Read through the entries below and return each line with the word "type".

(Web interface edit records)
+-------+

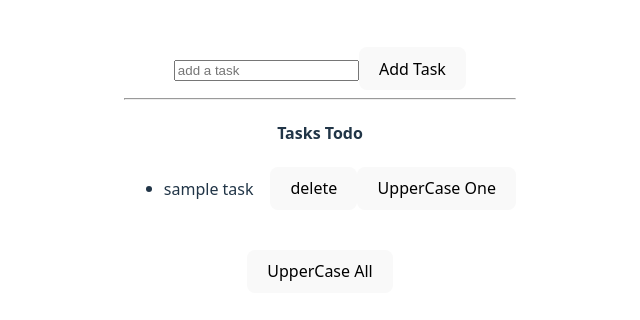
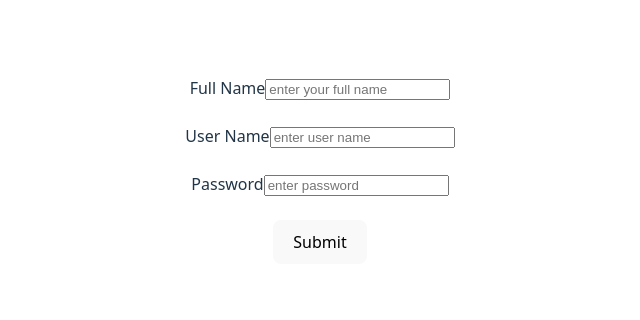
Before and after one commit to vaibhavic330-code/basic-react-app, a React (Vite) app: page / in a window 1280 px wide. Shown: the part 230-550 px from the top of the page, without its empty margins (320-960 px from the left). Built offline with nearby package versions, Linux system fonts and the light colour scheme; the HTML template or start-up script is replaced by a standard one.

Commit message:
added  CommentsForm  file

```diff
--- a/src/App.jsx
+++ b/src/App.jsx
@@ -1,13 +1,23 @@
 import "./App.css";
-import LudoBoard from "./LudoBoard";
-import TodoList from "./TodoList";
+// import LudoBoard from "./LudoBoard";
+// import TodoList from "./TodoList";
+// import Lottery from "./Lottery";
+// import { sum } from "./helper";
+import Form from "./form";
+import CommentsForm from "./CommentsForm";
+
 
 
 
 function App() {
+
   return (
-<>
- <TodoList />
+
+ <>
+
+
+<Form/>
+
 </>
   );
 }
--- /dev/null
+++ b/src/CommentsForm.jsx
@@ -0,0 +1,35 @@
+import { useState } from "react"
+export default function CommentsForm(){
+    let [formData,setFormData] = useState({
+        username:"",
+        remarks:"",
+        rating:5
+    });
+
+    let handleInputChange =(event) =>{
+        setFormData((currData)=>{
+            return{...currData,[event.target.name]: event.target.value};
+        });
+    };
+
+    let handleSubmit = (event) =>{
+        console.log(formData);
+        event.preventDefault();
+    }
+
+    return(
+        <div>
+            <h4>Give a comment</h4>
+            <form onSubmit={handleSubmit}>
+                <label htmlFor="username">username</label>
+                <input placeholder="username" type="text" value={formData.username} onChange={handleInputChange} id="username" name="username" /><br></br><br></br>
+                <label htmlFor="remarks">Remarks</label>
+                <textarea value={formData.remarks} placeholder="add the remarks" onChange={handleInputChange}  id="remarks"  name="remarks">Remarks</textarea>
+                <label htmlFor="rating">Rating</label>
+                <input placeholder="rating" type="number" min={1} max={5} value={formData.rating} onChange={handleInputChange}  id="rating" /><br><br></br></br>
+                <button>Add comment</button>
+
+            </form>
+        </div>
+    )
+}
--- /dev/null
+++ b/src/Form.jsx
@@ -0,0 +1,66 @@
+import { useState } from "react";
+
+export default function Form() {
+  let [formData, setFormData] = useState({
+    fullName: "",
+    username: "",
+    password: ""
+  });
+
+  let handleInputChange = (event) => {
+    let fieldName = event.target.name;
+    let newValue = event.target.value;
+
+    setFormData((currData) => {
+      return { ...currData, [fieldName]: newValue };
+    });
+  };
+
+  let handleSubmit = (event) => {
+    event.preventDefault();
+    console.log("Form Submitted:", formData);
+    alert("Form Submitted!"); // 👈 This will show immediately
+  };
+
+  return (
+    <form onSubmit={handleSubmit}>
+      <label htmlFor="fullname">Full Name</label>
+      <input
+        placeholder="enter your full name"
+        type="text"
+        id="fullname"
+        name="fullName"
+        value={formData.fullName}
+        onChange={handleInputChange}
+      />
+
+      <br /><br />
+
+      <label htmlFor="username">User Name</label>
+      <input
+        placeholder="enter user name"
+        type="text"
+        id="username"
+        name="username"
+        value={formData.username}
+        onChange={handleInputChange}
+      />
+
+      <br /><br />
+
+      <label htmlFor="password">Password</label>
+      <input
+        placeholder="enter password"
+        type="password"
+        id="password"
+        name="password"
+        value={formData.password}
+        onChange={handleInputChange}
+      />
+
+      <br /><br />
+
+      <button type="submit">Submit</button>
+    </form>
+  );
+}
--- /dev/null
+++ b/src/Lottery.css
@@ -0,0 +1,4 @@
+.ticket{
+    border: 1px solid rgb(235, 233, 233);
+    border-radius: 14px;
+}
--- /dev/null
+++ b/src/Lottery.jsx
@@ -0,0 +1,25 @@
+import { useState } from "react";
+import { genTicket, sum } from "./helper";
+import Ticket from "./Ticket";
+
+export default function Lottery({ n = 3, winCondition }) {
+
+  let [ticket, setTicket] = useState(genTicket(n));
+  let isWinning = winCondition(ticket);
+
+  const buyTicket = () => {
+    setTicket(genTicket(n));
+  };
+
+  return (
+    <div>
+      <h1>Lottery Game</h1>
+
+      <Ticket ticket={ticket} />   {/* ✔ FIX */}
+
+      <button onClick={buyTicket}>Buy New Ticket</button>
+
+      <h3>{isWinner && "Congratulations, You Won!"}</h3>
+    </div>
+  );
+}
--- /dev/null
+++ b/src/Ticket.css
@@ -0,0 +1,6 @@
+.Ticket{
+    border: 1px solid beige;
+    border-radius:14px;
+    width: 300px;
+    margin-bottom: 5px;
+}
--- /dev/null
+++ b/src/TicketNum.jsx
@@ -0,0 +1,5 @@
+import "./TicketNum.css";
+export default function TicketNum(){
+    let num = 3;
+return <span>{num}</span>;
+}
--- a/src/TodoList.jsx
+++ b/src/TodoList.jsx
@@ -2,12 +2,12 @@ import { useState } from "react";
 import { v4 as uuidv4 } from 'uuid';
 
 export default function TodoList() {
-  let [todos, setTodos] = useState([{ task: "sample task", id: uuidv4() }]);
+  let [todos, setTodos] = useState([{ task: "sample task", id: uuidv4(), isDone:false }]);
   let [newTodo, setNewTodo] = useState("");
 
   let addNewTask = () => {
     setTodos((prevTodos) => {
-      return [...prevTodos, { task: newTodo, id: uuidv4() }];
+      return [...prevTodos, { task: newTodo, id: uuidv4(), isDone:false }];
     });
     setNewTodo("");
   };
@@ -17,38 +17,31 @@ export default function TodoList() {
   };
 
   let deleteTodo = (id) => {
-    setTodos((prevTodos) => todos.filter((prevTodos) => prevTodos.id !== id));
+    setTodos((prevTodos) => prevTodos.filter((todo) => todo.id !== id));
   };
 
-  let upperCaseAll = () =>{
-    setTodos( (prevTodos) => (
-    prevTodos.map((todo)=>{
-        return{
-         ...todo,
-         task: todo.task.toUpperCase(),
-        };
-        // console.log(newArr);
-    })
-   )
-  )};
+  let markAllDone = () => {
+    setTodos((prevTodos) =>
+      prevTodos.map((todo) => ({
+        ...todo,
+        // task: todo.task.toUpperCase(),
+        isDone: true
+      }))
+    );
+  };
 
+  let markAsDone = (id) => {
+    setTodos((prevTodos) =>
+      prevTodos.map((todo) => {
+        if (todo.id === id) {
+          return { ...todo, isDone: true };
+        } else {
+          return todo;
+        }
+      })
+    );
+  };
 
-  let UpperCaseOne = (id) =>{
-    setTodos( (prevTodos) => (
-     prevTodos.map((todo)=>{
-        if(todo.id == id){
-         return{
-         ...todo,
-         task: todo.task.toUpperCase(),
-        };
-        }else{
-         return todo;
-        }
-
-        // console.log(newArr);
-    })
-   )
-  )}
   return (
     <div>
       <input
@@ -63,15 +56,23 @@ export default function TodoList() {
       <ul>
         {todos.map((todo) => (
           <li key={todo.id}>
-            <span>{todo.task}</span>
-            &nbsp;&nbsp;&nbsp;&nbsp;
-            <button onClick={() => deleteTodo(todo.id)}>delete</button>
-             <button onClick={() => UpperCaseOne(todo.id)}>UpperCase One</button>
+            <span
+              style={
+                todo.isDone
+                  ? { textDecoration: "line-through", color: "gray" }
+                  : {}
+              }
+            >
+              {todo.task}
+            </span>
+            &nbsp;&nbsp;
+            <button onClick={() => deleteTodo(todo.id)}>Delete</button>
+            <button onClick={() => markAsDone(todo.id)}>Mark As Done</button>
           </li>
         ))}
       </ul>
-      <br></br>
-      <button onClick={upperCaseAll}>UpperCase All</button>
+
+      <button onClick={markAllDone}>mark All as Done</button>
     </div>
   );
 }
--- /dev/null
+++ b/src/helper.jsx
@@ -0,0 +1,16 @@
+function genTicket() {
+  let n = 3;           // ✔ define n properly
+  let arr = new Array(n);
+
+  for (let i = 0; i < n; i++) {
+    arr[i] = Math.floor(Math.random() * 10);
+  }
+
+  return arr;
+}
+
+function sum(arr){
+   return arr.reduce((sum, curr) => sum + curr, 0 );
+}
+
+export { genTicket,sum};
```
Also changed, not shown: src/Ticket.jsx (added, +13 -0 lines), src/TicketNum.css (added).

+-------+

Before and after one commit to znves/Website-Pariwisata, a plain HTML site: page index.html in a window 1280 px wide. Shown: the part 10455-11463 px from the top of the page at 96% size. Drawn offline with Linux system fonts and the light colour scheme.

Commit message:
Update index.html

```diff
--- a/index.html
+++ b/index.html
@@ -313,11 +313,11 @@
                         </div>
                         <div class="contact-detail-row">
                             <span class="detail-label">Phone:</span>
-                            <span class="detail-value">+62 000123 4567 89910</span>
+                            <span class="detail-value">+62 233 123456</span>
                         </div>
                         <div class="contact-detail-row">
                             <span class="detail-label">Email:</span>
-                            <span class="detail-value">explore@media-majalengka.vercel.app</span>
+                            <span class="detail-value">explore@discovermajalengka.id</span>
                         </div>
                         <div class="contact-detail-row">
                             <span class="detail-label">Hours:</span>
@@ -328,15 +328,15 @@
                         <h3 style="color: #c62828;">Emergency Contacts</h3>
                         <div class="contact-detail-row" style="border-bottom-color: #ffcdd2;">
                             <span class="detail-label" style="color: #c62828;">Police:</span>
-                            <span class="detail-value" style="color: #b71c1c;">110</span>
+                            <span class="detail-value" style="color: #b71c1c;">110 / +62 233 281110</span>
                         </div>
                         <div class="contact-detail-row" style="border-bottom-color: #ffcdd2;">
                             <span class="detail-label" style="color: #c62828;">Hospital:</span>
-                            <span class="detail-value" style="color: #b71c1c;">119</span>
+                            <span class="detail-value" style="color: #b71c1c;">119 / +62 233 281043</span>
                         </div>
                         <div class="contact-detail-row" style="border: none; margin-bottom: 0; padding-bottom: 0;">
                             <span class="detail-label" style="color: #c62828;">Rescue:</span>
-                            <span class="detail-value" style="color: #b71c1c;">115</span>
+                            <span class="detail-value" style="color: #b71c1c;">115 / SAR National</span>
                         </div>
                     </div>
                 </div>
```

+-------+

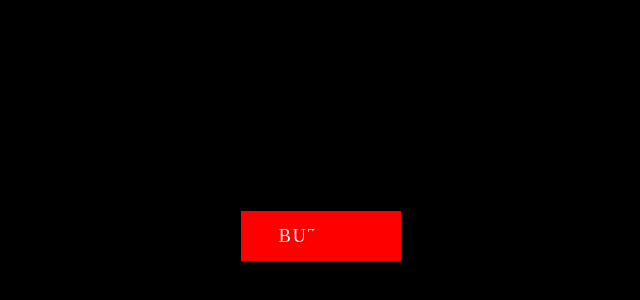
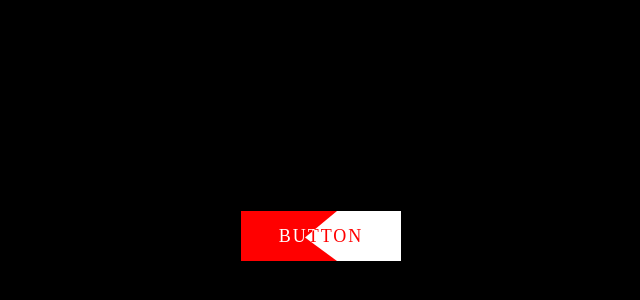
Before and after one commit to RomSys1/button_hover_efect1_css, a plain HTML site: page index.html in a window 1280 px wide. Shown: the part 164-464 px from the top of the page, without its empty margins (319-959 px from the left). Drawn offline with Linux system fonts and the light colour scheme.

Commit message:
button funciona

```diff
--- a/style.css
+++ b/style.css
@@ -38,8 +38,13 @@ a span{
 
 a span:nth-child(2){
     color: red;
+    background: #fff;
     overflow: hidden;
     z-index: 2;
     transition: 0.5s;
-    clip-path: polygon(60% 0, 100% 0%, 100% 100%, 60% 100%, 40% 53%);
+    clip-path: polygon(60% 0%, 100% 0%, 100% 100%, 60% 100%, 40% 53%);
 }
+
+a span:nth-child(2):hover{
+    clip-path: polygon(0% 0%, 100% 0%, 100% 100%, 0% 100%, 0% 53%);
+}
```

+-------+

| RESULT BELOW |
+                <input placeholder="username" type="text" value={formData.username} onChange={handleInputChange} id="username" name="username" /><br></br><br></br>
+                <input placeholder="rating" type="number" min={1} max={5} value={formData.rating} onChange={handleInputChange}  id="rating" /><br><br></br></br>
+        type="text"
+        type="text"
+        type="password"
+      <button type="submit">Submit</button>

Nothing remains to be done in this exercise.